Earlier in the year, our own Dr Frank Lin travelled to Stuttgart, Germany, to attend the 25th Stuttgart Advanced Course for Functional and Aesthetic Rhinoplasty, a Rhinoplasty Cadaver Course and the 2nd Stuttgart Symposium on Nose Reconstruction.
The course speaker, Prof. Dr. med. Dr. h.c. Wolfgang Gubisch, invited selected surgeons of international reputation with whom to discuss his surgical philosophy. Focusing on live cases and open demonstrations, the course was an exploration of one of the most popular surgical procedures that demands the highest level of surgical expertise. The nose is a distinctive feature that has a significant effect on the overall aesthetic impression of the face.

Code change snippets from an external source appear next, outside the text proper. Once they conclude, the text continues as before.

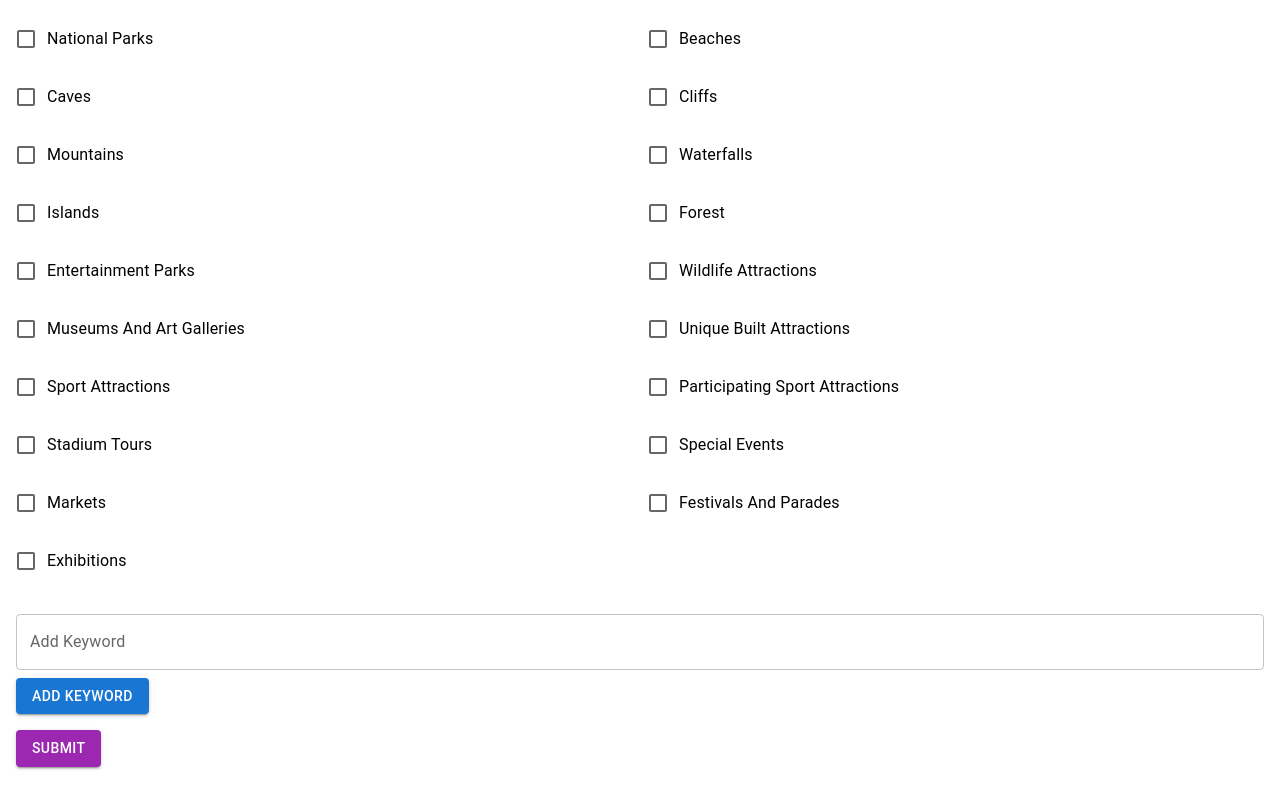
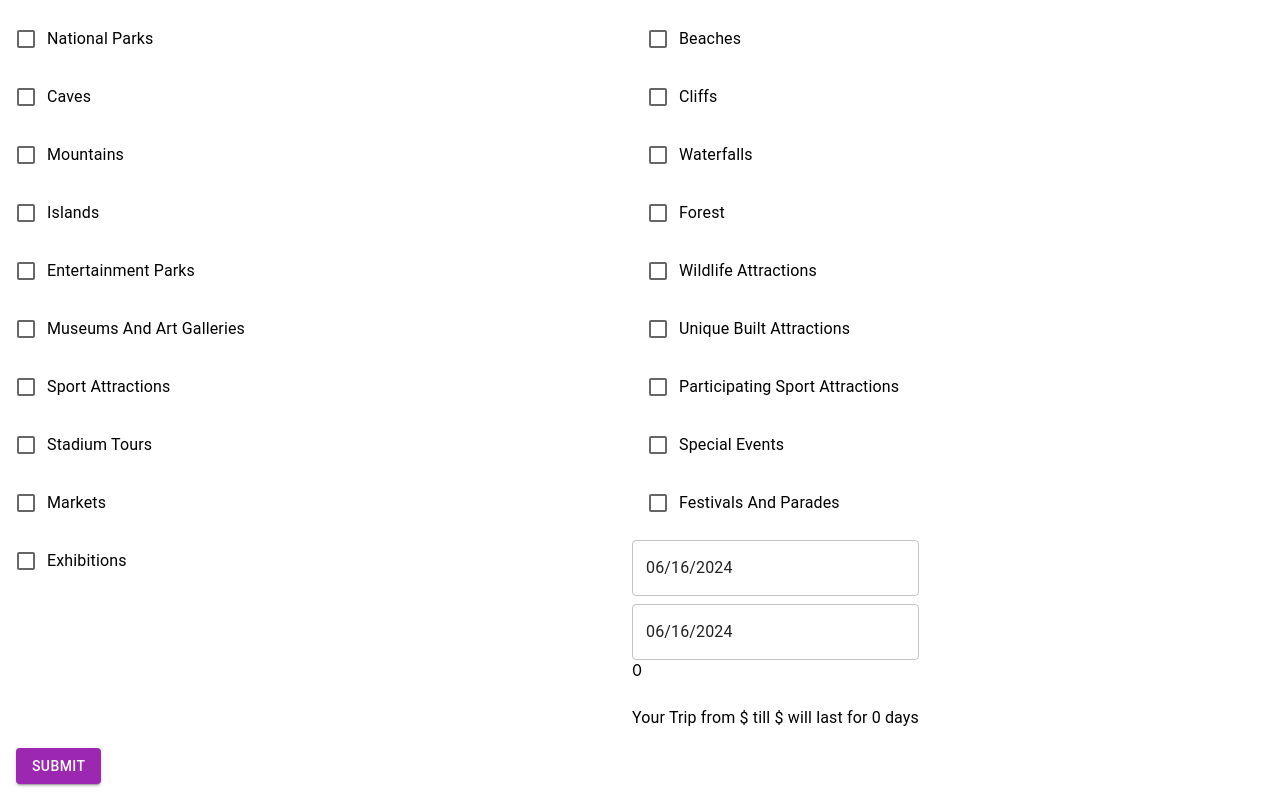
Before and after one commit to YaelGluskin/Practicom-dbt, a React (Create React App) app in the folder frontend/: page /questionnaire in a window 1280 px wide. Shown: the part 232-1032 px from the top of the page. Built offline with nearby package versions, Linux system fonts and the light colour scheme.

Commit message:
feat: Add date

```diff
--- a/frontend/src/features/Questionnaire/Questionnaire.js
+++ b/frontend/src/features/Questionnaire/Questionnaire.js
@@ -9,6 +9,13 @@ import {
     Grid
 } from '@mui/material';
 import { useNavigate } from 'react-router-dom';
+
+import { DatePicker } from '@mui/x-date-pickers/DatePicker'; // Import the DatePicker component
+import { AdapterDayjs } from '@mui/x-date-pickers/AdapterDayjs'; // Import the AdapterDayjs component
+import { LocalizationProvider } from '@mui/x-date-pickers/LocalizationProvider'; // Import the LocalizationProvider component
+import { DemoContainer, DemoItem } from '@mui/x-date-pickers/internals/demo';
+import { DateRangePicker } from '@mui/x-date-pickers-pro/DateRangePicker';
+import dayjs from 'dayjs'; // Import the dayjs library
 
 const preferences = [ // Define the preferences array
     "Limit Live Event",
@@ -38,9 +45,13 @@ const preferences = [ // Define the preferences array
 
 const Questionnaire = () => {
     const [selectedPreferences, setSelectedPreferences] = useState([]);
-    const [keywords, setKeywords] = useState([]);
-    const [keywordInput, setKeywordInput] = useState('');
+    // const [keywords, setKeywords] = useState([]);
+    // const [keywordInput, setKeywordInput] = useState('');
     const navigate = useNavigate(); // Add the useNavigate hook to navigate to the new article form
+    const [startDate, setStartDate] = useState(dayjs()); // Add the startDate state variable
+    const [endDate, setEndDate] = useState(dayjs()); // Add the endDate state variable
+    const formattedStartDate = startDate ? startDate.toLocaleDateString : '';
+    const formattedEndDate = endDate ? endDate.toLocaleDateString : '';
 
     const handleCheckboxChange = (event) => { // Define the handleCheckboxChange function
         const { value } = event.target;
@@ -51,22 +62,30 @@ const Questionnaire = () => {
         );
     };
 
-    const handleKeywordChange = (event) => {
-        setKeywordInput(event.target.value);
-    };
+    function Label({ componentName, valueType, isProOnly }) {
+        const content = (
+            <span>
+                <strong>{componentName}</strong> for {valueType} editing
+            </span>
+        );
+    }
 
-    const handleAddKeyword = () => {
-        if (keywords.length < 10 && keywordInput) { // Add the keyword to the keywords array
-            setKeywords((prev) => [...prev, keywordInput]); // Add the keyword to the keywords array
-            setKeywordInput(''); // Clear the keyword input field
-        }
-    };
+    // const handleKeywordChange = (event) => {
+    //     setKeywordInput(event.target.value);
+    // };
+
+    // const handleAddKeyword = () => {
+    //     if (keywords.length < 10 && keywordInput) { // Add the keyword to the keywords array
+    //         setKeywords((prev) => [...prev, keywordInput]); // Add the keyword to the keywords array
+    //         setKeywordInput(''); // Clear the keyword input field
+    //     }
+    // };
 
     const handleSubmit = (event) => {
         event.preventDefault(); // Prevent the default form submission
         const formData = { // Create the form data object
             selectedPreferences, // Add the selected preferences
-            keywords // Add the keywords
+            // keywords // Add the keywords
         };
         console.log(formData); // Log the form data
         navigate('/home'); // Navigate to the home page
@@ -92,7 +111,7 @@ const Questionnaire = () => {
                             />
                         </Grid>
                     ))}
-                    <Grid item xs={12}>
+                    {/* {<Grid item xs={12}>
                         <TextField
                             label="Add Keyword"
                             value={keywordInput}
@@ -118,7 +137,72 @@ const Questionnaire = () => {
                                 </ul>
                             </Box>
                         )}
-                    </Grid>
+                    </Grid>} */}
+                    <LocalizationProvider dateAdapter={AdapterDayjs}>
+                        <DemoContainer
+                            components={[
+                                'DatePicker',
+                                // 'TimePicker',
+                                // 'DateTimePicker',
+                                'DateRangePicker',
+                                // 'DateTimeRangePicker',
+                            ]}
+                        >
+                            <DemoItem label={<Label componentName="DatePicker" valueType="date" />}>
+                                <DatePicker inputFormat="MM/dd/yyyy" value={startDate} onChange={(newValue) => setStartDate(newValue)} />
+                                <DatePicker inputFormat="MM/dd/yyyy" value={endDate} onChange={(newValue) => setEndDate(newValue)} />
+                                {/* <DateRangePicker
+                                    localeText={{
+                                        start: '',
+                                        end: '',
+                                    }}
+                                /> */}
+
+                            </DemoItem>
+                            {endDate && startDate && (TextDecoderStream = endDate.diff(startDate, 'days'))
+                            &&
+                            `Your Trip from ${startDate.toLocaleDateString}
+                            till ${endDate.toLocaleDateString} will last for ${TextDecoderStream} days`}
+
+
+                            {endDate && startDate && (
+                                <Typography variant="subtitle1">
+                                    Your Trip from ${formattedStartDate} till ${formattedEndDate} will last for {TextDecoderStream} days
+                                </Typography>
+                            )}
+
+
+                            {/* <DemoItem label={<Label componentName="TimePicker" valueType="time" />}>
+                                <TimePicker />
+                            </DemoItem> */}
+
+                            {/* <DemoItem label={<Label componentName="DatePicker" valueType="date" />}
+                            >
+                                <DateTimePicker />
+                            </DemoItem> */}
+
+
+
+                            {/* <DemoItem
+                                label={
+                                    <Label
+                                        componentName="DateRangePicker"
+                                        valueType="date range"
+                                        isProOnly
+                                    />
+                                }
+                                component="DateRangePicker"
+                            >
+                                <DateRangePicker
+                                    localeText={{
+                                        start: '',
+                                        end: '',
+                                    }}
+                                />
+                            </DemoItem> */}
+
+                        </DemoContainer>
+                    </LocalizationProvider>
                     <Grid item xs={12}>
                         <Button
                             variant="contained"
```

Nose reconstruction is recognised as the most challenging field of Facial Reconstructive Plastic Surgery, and the development of techniques is constantly progressing. One of the primary objectives of the course was to update international surgeons on new procedural techniques in rhinoplasty. The course included lectures, interactive video presentations, panel discussions and live surgical demonstrations.
The main focus of the event was surgical demonstration, with guests given the opportunity to increase their knowledge of rhinoplasty during live surgical courses. Challenging rhinoplasty cases were demonstrated, including several featuring patients seeking revision surgery after failed procedures. Emphasis was put on the importance of undertaking a detailed analysis before each operation, ensuring that an appropriate technique is selected for each case to achieve the best result.
The Anatomy of the Nose
The outside of the nose is divided into three sections, while the inside of the nose contains the nasal septum. The upper section of the nose is formed by the nasal and cheek bones, and the middle third is made of cartilage – stiff down the bridge of the nose and softer at the sides. The lower third is comprised of the right and left lower cartilages, which are shaped like wings and arch over the nostrils.
The nasal septum is contained inside the nose. It is a wall that separates the two sides of the nose and is made of thin cartilage and bone, covered by a mucous membrane.
Different Types of Rhinoplasty
Cosmetic rhinoplasty refers to surgery that focuses on the aesthetic appearance of the nose, while the main goal of functional rhinoplasty is to restore the ability to breathe through the nose. However, a good nasal surgery should optimise both appearance and nasal breathing.
In a “closed” rhinoplasty, all surgical incisions are hidden within the nostril, avoiding a potentially visible scar. This process also limits the surgical exposure, however, which means that it would be difficult to utilise many of the complex surgical techniques popular today.
“Open” rhinoplasty allows for direct visualisation of the nasal skeleton, allowing the surgeon to modify the skeletal framework without interference from the overlying tissue. While the incision resulting from this type of surgery is initially visible, the scar often completely fades in the months following surgery. For many people considering undergoing nasal surgery, there are more advantages to be gained by the open approach that outweigh the risk of a columellar scar.
Dr Lin specialises in Asian rhinoplasty, cosmetic nose surgery which specifically addresses features common amongst people of Asian heritage. During these surgeries, more height may be added to the nose, or the nose may be narrowed and a sharper tip created.